### TASK INPUT
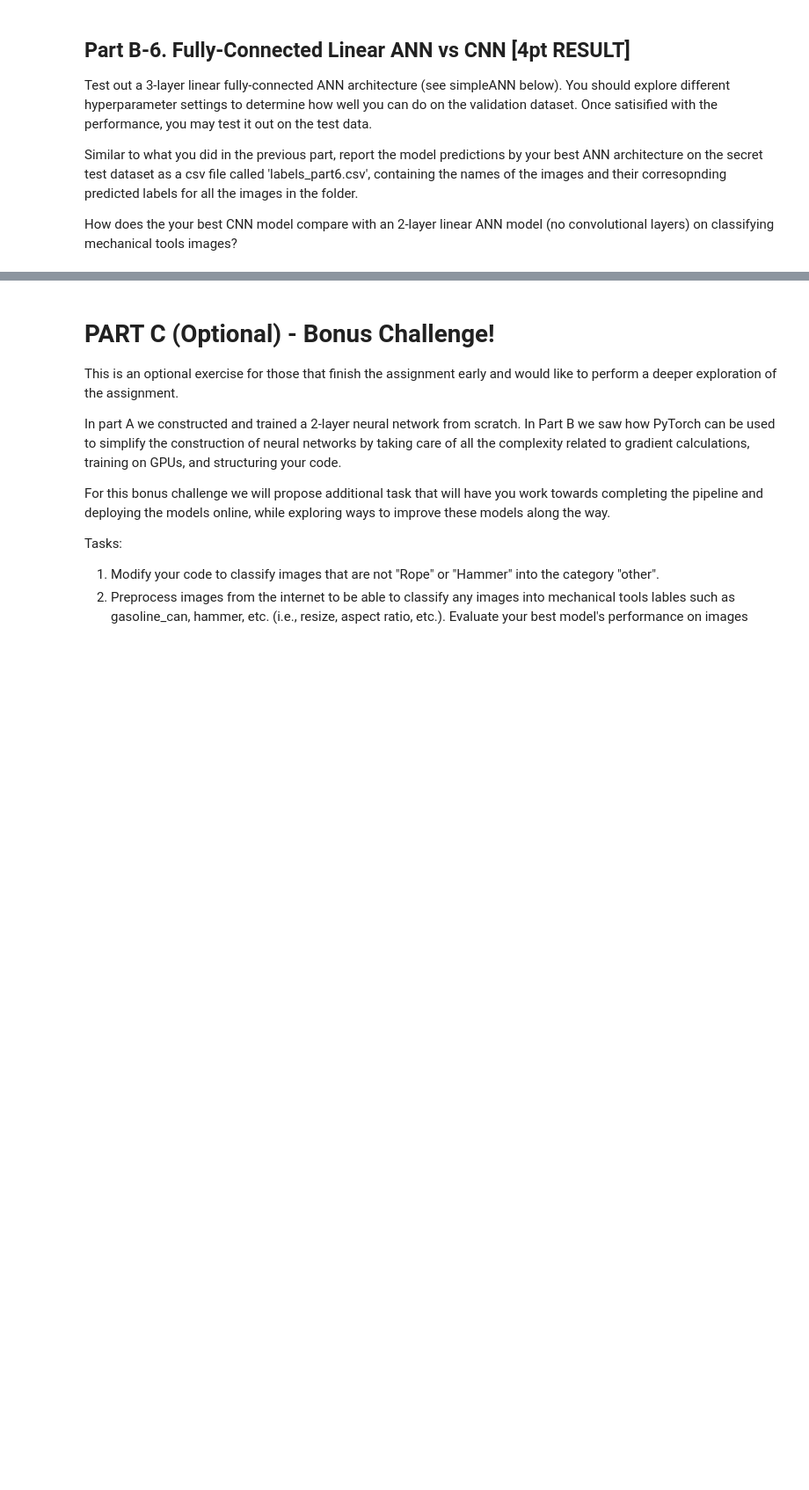
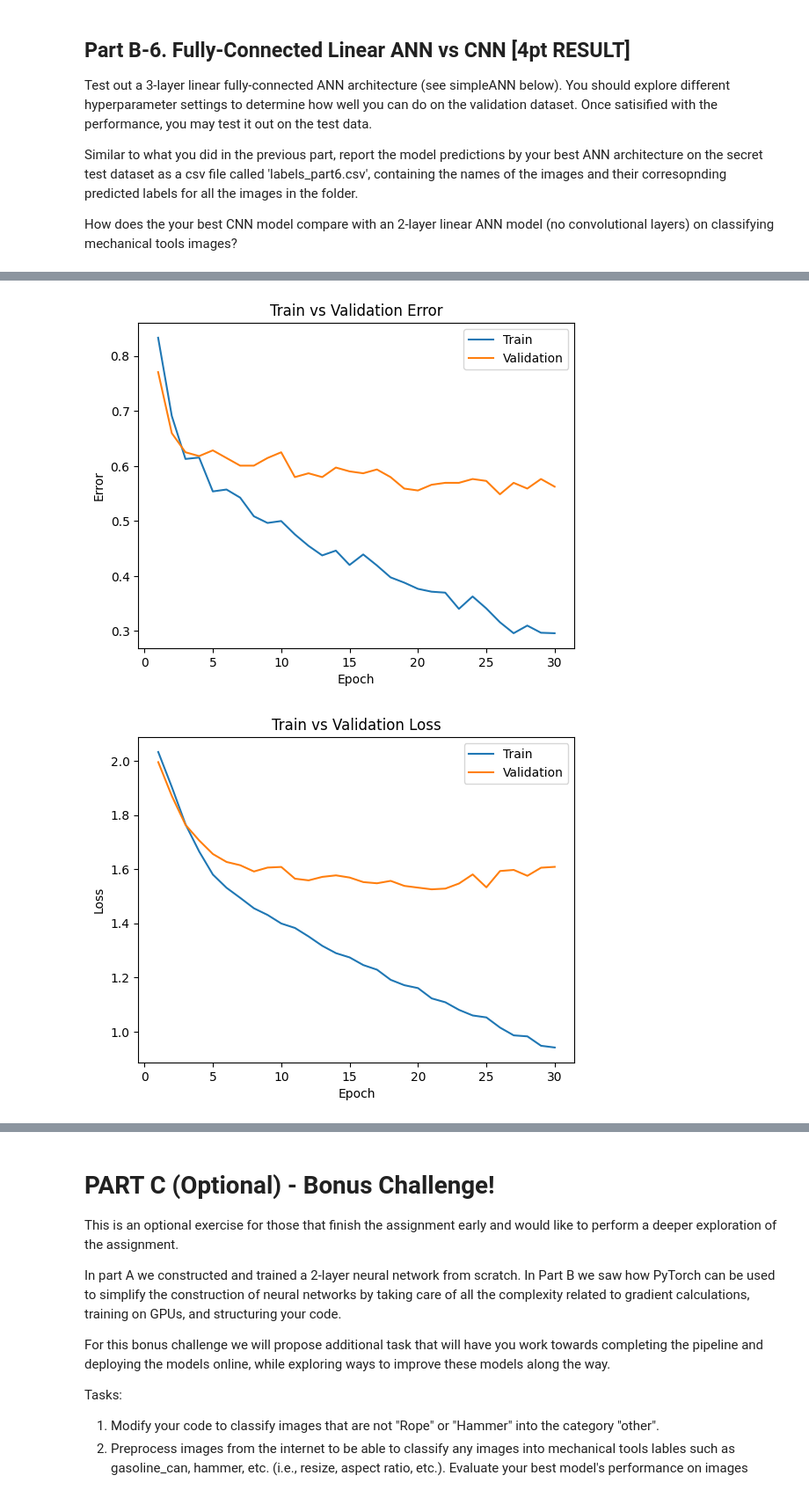
Before and after one commit to Fulankeee/MIE1517-Project-1, a Jupyter notebook: A1.ipynb, the cells around one changed output, grey strips where cells are left out. Shown at 88% size. Drawn from its saved outputs; the diff is of its cells as text; code cells hidden in the pictures; blank space fills up the shorter version.

```diff
--- a/A1.ipynb
+++ b/A1.ipynb
@@ -1307,3 +1443,8 @@ class simpleANN(nn.Module):
         return x
 # %%
 # TO BE COMPLETED
+simpleANN = simpleANN()
+train_net(simpleANN, batch_size=128, learning_rate=0.001, num_epochs=30)
+model_name = get_model_name("simple", batch_size=128, learning_rate=0.001, epoch=29)
+plot_training_curve(model_name)
+# %% [output]
@@ -1309,0 +1468,2 @@ class simpleANN(nn.Module):
+[figure, added]
+[figure, added]
```
Also changed, not shown: parts of 21 cells of this notebook.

### YOUR INSTRUCTIONS
Without including any image, reproduce the full listing above as written.

### OUTPUT
Before and after one commit to Fulankeee/MIE1517-Project-1, a Jupyter notebook: A1.ipynb, the cells around one changed output, grey strips where cells are left out. Shown at 88% size. Drawn from its saved outputs; the diff is of its cells as text; code cells hidden in the pictures; blank space fills up the shorter version.

```diff
--- a/A1.ipynb
+++ b/A1.ipynb
@@ -1307,3 +1443,8 @@ class simpleANN(nn.Module):
         return x
 # %%
 # TO BE COMPLETED
+simpleANN = simpleANN()
+train_net(simpleANN, batch_size=128, learning_rate=0.001, num_epochs=30)
+model_name = get_model_name("simple", batch_size=128, learning_rate=0.001, epoch=29)
+plot_training_curve(model_name)
+# %% [output]
@@ -1309,0 +1468,2 @@ class simpleANN(nn.Module):
+[figure, added]
+[figure, added]
```
Also changed, not shown: parts of 21 cells of this notebook.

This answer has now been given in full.